Before the EV, there’ll be an all-new supercar to replace the Huayra. That car gets its last hurrah with the Huayra BC Roadster this
Yep, though Mercedes is killing off V12s in its S-Classes, the bespoke 750hp 12-cylinder monsters it concocts for Pagani are going nowhere: “Mercedes is stopping standard V12 production, but tailored V12s for Pagani have nothing to do with that. They will continue.”
On the subject of engines, Pagani was quick to quash any rumors of downsizing—or returning to the Zonda’s wailing naturally aspirated engines. We asked the boss if a Pagani engine has to have 12 cylinders. “Yes.” Will it never be non-turbo again? “No.” What about if you built in hybrid electric

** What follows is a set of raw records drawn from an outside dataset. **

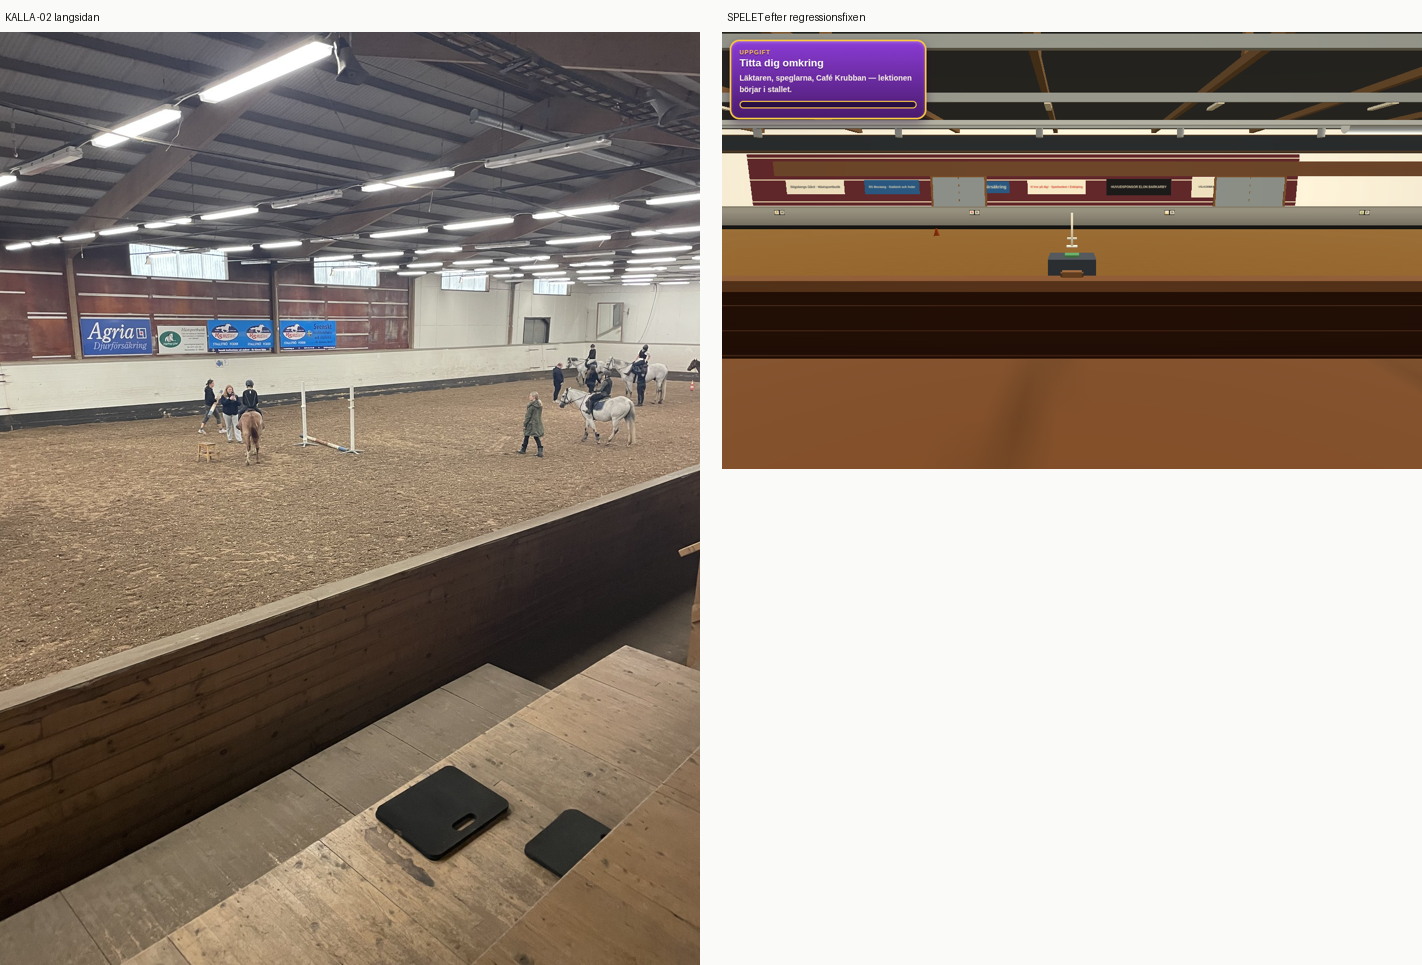
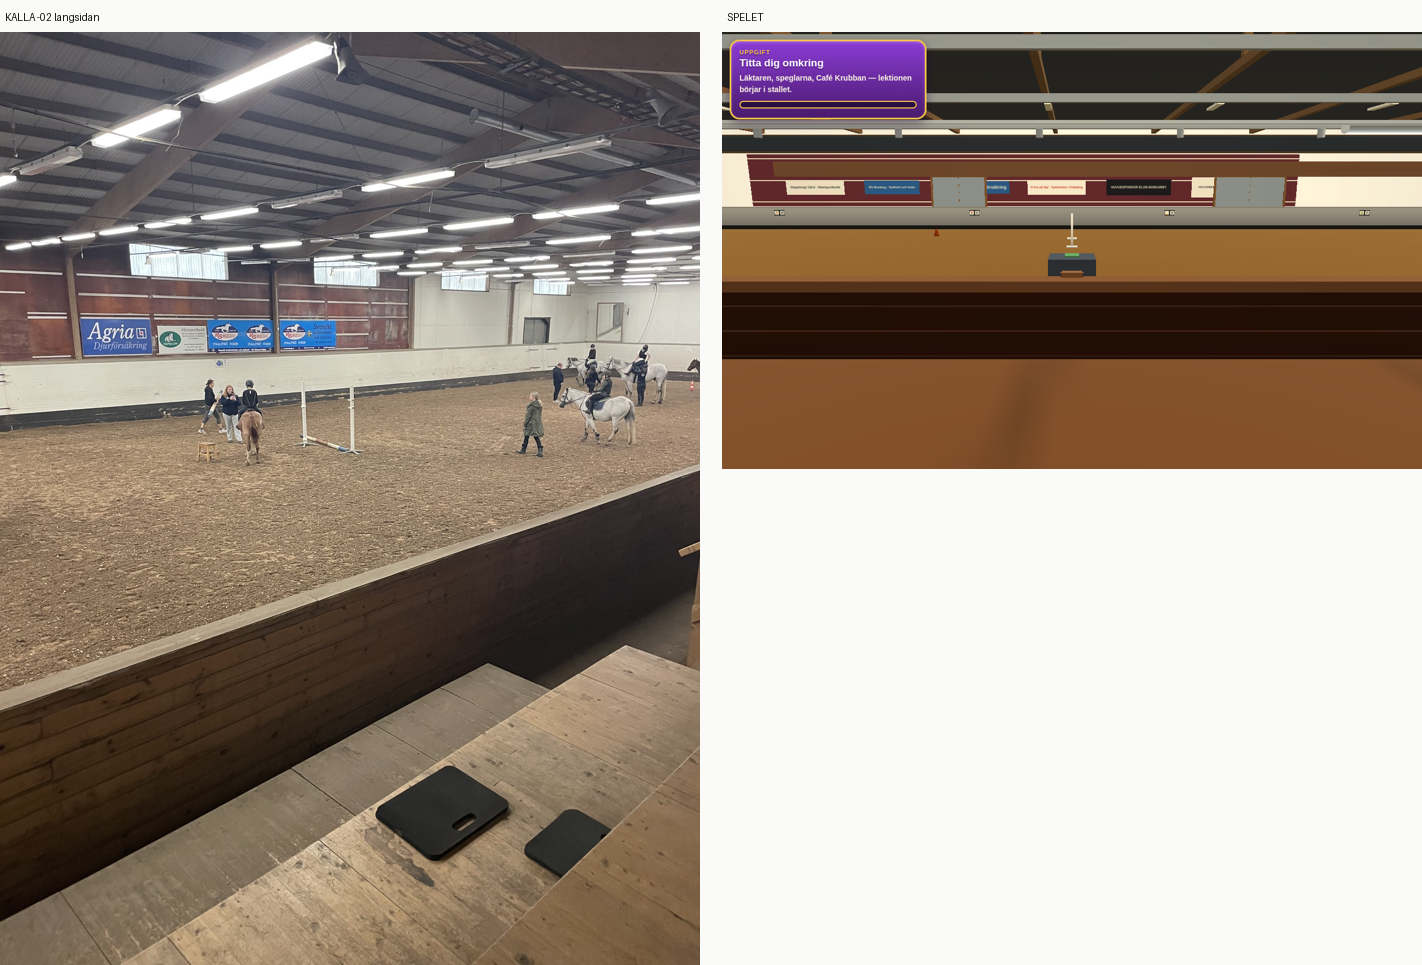
Kortändans vita vägg, kompassrosen och klockan på rätt plats
ridhus-inne-01 beskuren över kortändan visar en HÖG vit vägg mellan översta
bänkraden och fönstrens underkant. Spelet hade glasOver 0,35 — glaset satt
nästan direkt på bänkarna, och det fanns därför ingenstans att sätta vare sig
klocka eller dekor. Det var därför min första placering av stjärnan hamnade
inne i glasbandet. Väggen är nu 1,6 m, DERIVED ur bildens proportioner, och
både klockan och stjärnan mäts FRÅN blockets ovankant i stället för från
glasbandet.

KOMPASSROSEN är byggd: en tunn, linjeritad åttauddig stjärna, inte en fylld
form, som fyra korsade smala stavar. Läget härleds ur `trappor` så att den
följer trapporna om de flyttas.

PICTOGRAMMEN vid bokstäverna — C har en cykel, E en elefant, båda VERIFIED —
ritas inte. Vid bokstävernas skala på sargen blir de några pixlar, och en
fläck som ska föreställa en elefant är sämre än ingen fläck. De står som
verifierat men inte byggt, inte som REFERENCE GAP: källan är tydlig, det är
renderingsskalan som är gränsen.

Bevisbilderna omgjorda mot samma kameror.

Claude-Session: https://claude.ai/code/session_01RBDjv5xAUC4NuuvYQvQjGc

diff --git a/src/site.js b/src/site.js
@@ -1291,12 +1291,26 @@ const RIDHUSINNE = {
      bryter bandet. `[REFERENCE GAP]`: båsens exakta delning. */
   kortanda:{y0:0.4, y1:4.8, x0:1.8, x1:23.2, steg:5, stegH:0.32, stegD:1.05,
             sockelH:0.80,
-            trappor:[7.0, 15.5], trappB:1.2, glasH:2.0, glasOver:0.35,
+            /* `glasOver` var 0,35 m, alltså glaset nästan direkt ovanpå
+               bänkraderna. `ridhus-inne-01` visar en HÖG vit vägg mellan
+               översta bänken och fönstrens underkant — ungefär mansehöjd —
+               och det är på den väggen kompassrosen och klockan sitter. Utan
+               den väggen finns det ingenstans att sätta dem, vilket var
+               varför stjärnan hamnade uppe i glaset vid första försöket.
+               1,6 m är `DERIVED` ur bildens proportioner. */
+            trappor:[7.0, 15.5], trappB:1.2, glasH:2.0, glasOver:1.6,
             glasPost:1.9, glasKarm:"#4A3B2E",
             /* Klockan vid kortändan, MELLAN de två trapporna — x härleds ur
                `trappor` längre ner så att den följer dem. `-01` visar den på
                den vita väggen ovanför blocket. */
-            klocka:{z:2.55, r:0.34}},
+            klocka:{overBlock:1.05, r:0.34},
+            /* KOMPASSROSEN på den vita väggen — `ridhus-inne-01`, beskuren.
+               En TUNN, linjeritad åttauddig stjärna, inte en fylld form.
+               Den sitter till VÄNSTER om den vänstra trappan, ovanför
+               bänkraderna. `VERIFIED` att den finns, var den sitter och att
+               den är linjeritad. `[ASSUMPTION]`: storleken.
+               x härleds ur `trappor` längre ner. */
+            stjarna:{overBlock:0.85, r:0.78, tjocklek:0.05, farg:"#B9B3A6"}},
   /* MOTSÄGELSE 4 (`IMG_0198`): båset ligger vid dressyrbokstaven E, är
      mörkt trä, och nås av en trappa med träräcken. Över öppningen sitter
      en grön exit-skylt. E ligger vid husets y = 32 sedan bokstäverna
@@ -1516,6 +1530,9 @@ STALLINNE.info=[
   if(R.trappa)  R.trappa.x  = R.laktare.x0 + inatL*(-1.0);
   /* Kortändans klocka sitter MELLAN de två trapporna. */
   const K=R.kortanda;
-  if(K&&K.klocka&&K.trappor&&K.trappor.length>=2)
-    K.klocka.x=(K.trappor[0]+K.trappor[1])/2;
+  if(K&&K.trappor&&K.trappor.length>=2){
+    if(K.klocka)  K.klocka.x=(K.trappor[0]+K.trappor[1])/2;
+    /* Stjärnan sitter till vänster om vänstra trappan. */
+    if(K.stjarna) K.stjarna.x=(K.x0+K.trappor[0])/2;
+  }
 })();

diff --git a/src/varld3d.js b/src/varld3d.js
@@ -1461,14 +1461,24 @@ function v3dRidhus(lagg,opp){
         gl.lada(0.14,K.glasH,0.22,K.glasKarm,
           M4.translation(a+w*i/n,gz+K.glasH/2,K.y0+0.05));
     }
+    /* KOMPASSROSEN på den vita väggen, vänster om vänstra trappan — `-01`.
+       Linjeritad, inte fylld: fyra korsade tunna stavar ger de åtta uddarna
+       och läser som en ritad stjärna på det här avståndet. */
+    /* Både stjärnan och klockan mäts FRÅN blockets ovankant (H), på den vita
+       väggen mellan bänkarna och glaset. Att mäta dem från glasbandet lade
+       stjärnan inne i glaset. */
+    if(K.stjarna){const ST=K.stjarna, sy=H+ST.overBlock;
+      for(let i=0;i<4;i++){
+        const v=i*Math.PI/4, lang=(i%2===0)?ST.r*2:ST.r*1.45;
+        gl.lada(lang,ST.tjocklek,0.04,ST.farg,
+          M4.mul(M4.translation(ST.x,sy,K.y1+0.05),M4.rotZ(v)));
+      }}
     /* Klockan vid kortändan, mellan trapporna — `-01`. */
-    if(K.klocka){const KL=K.klocka;
-      gl.cyl(KL.r,KL.r,0.07,"#F2F0E8",
-        M4.mul(M4.translation(KL.x,gz+K.glasH+KL.z-1.4,K.y1+0.06),
-               M4.rotX(Math.PI/2)),16);
-      gl.cyl(KL.r*0.80,KL.r*0.80,0.02,"#2E2E2C",
-        M4.mul(M4.translation(KL.x,gz+K.glasH+KL.z-1.4,K.y1+0.10),
-               M4.rotX(Math.PI/2)),16);}
+    if(K.klocka){const KL=K.klocka, ky=H+KL.overBlock;
+      gl.cyl(KL.r,KL.r,0.07,"#2A2A2C",
+        M4.mul(M4.translation(KL.x,ky,K.y1+0.05),M4.rotX(Math.PI/2)),18);
+      gl.cyl(KL.r*0.84,KL.r*0.84,0.03,"#F4F1E8",
+        M4.mul(M4.translation(KL.x,ky,K.y1+0.09),M4.rotX(Math.PI/2)),18);}
     lagg(gl,null);
    }}
   /* Entré- och trapphusdelen i norra gaveln, mot parkeringen.

diff --git a/references/buildings/ridhus/INTERIOR-MATRIS.md b/references/buildings/ridhus/INTERIOR-MATRIS.md
@@ -57,7 +57,9 @@ De två strukturerna hade blandats ihop.
 | Glaset går i bås med poster, inte som en remsa | `VERIFIED` | r01 | `glasPost` |
 | Båsens exakta delning | `[REFERENCE GAP]` | — | 1,9 m vald |
 | Rund vit klocka på den vita väggen | `VERIFIED` | r01 | byggs |
-| Vit stående brädvägg med stjärndekor | `VERIFIED` | r01 | `[REFERENCE GAP]` — dekoren ritas inte |
+| Vit stående brädvägg mellan bänkar och glas | `VERIFIED` | r01 | rättad — `glasOver` 0,35 → 1,6 |
+| Kompassros, LINJERITAD, vänster om vänstra trappan | `VERIFIED` | r01, beskuren | byggd — `kortanda.stjarna` |
+| Bokstaven C har en CYKELbild, E en elefant | `VERIFIED` | r01 + r03 | ritas inte, se nedan |
 | Alla meter | `[REFERENCE GAP]` | — | topologi rätt, mått valda |
 
 ## 4. Övre långväggen — `KNOWN MISMATCH B`, delvis
@@ -353,3 +355,25 @@ upplysta och mörka rutor**. Långsidans band går att bedöma i vyn
 Speglarna hänger nu på panelväggen via `spegelSida`, och cafeklockan och
 trätrappan följer läktarsidan. Inget av dem är kvar som literaler. En
 spegling är därmed en dataändring även för väggdekoren.
+
+## Kompassrosen, den vita väggen och pictogrammen
+
+`ridhus-inne-01` beskuren över kortändan visar tre saker som spelet saknade:
+
+1. **En hög vit vägg** mellan översta bänkraden och fönstrens underkant,
+   ungefär mansehöjd. Spelet hade `glasOver:0.35` — glaset satt nästan
+   direkt på bänkarna, och det fanns därför ingenstans att sätta vare sig
+   klocka eller dekor. Det var det som gjorde att stjärnan hamnade inne i
+   glaset vid första försöket. Nu 1,6 m, `DERIVED` ur bildens proportioner.
+
+2. **Kompassrosen** — en TUNN, linjeritad åttauddig stjärna, inte en fylld
+   form. Byggd som fyra korsade smala stavar, vilket läser som en ritad
+   stjärna på det avståndet. Läget härleds ur `trappor` så att den följer
+   trapporna. `[ASSUMPTION]`: storleken.
+
+3. **Pictogrammen vid bokstäverna**: C har en CYKEL, E har en elefant. Båda
+   `VERIFIED`. De ritas INTE — vid den skala bokstäverna har på sargen blir
+   en cykel eller elefant några pixlar, och en fläck som ska föreställa en
+   elefant är sämre än ingen fläck. Står som verifierat men inte byggt, inte
+   som `REFERENCE GAP`: källan är tydlig, det är renderingsskalan som är
+   gränsen.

“Our future project is a fully electric car in 2024.” Wow. What on earth do Pagani’s customers, who view their cars just as much as fine art as they do as ultra-fast toys, think of that? Are they demanding Pagani goes electric?
“No! None of our customers or dealers want to know about an electric car. They don’t want to know anything about it. They’re not interested. It’s a huge challenge for
He explains that, unlike the Pininfarina Battista, which uses Rimac underpinnings to develop some 1,900hp, Pagani is not currently in a technology sharing partnership. The new Pagani EV is not secret Mercedes-AMG EQ or Tesla in disguise. Yet.
“For the moment, we are the only owners of the project. Pagani is not a group, the company is still 96% family owned. The brand feels free to decide which partners it may collaborate with. For now, everything is in-house.”
Apparently, the car has gone beyond mere design sketches and work will soon kick in creating the tooling for building prototypes.
Already, Pagani is two and
It’s a monumental undertaking for a relatively small company that crafts cars in the tens, not the thousands. But Pagani is adamant the new wave of startups will not be allowed to run away with the EV hypercar game. In fact, he wants Pagani to take the war to their front door.
“The real challenge here is the weight,” he comments. “The new Rimac C Two is beautiful and impressive, but it’s just so heavy. The Chiron is so
Hang about. What about a sensational noise? All
“This is one of the next challenges for an electric car. We’re working on it, and we’re quite confident,” comes an unusually coy response.
One last question for him. Both Pagani models so far have borne beautifully evocative names—Zonda and Huayra. What clues can he give us to the name of the EV? His answer is something approaching poetry.
“I live close to the Pagani factory, in the Modenese countryside, near a lake. There’s a natural island in the middle. Flocks of birds like to fly over to the
Could the e-Pagani be named after a bird? “Maybe…” Ornithological answers on a postcard, please.
NOTE: This article first appeared on TopGear.com. Minor edits have been made.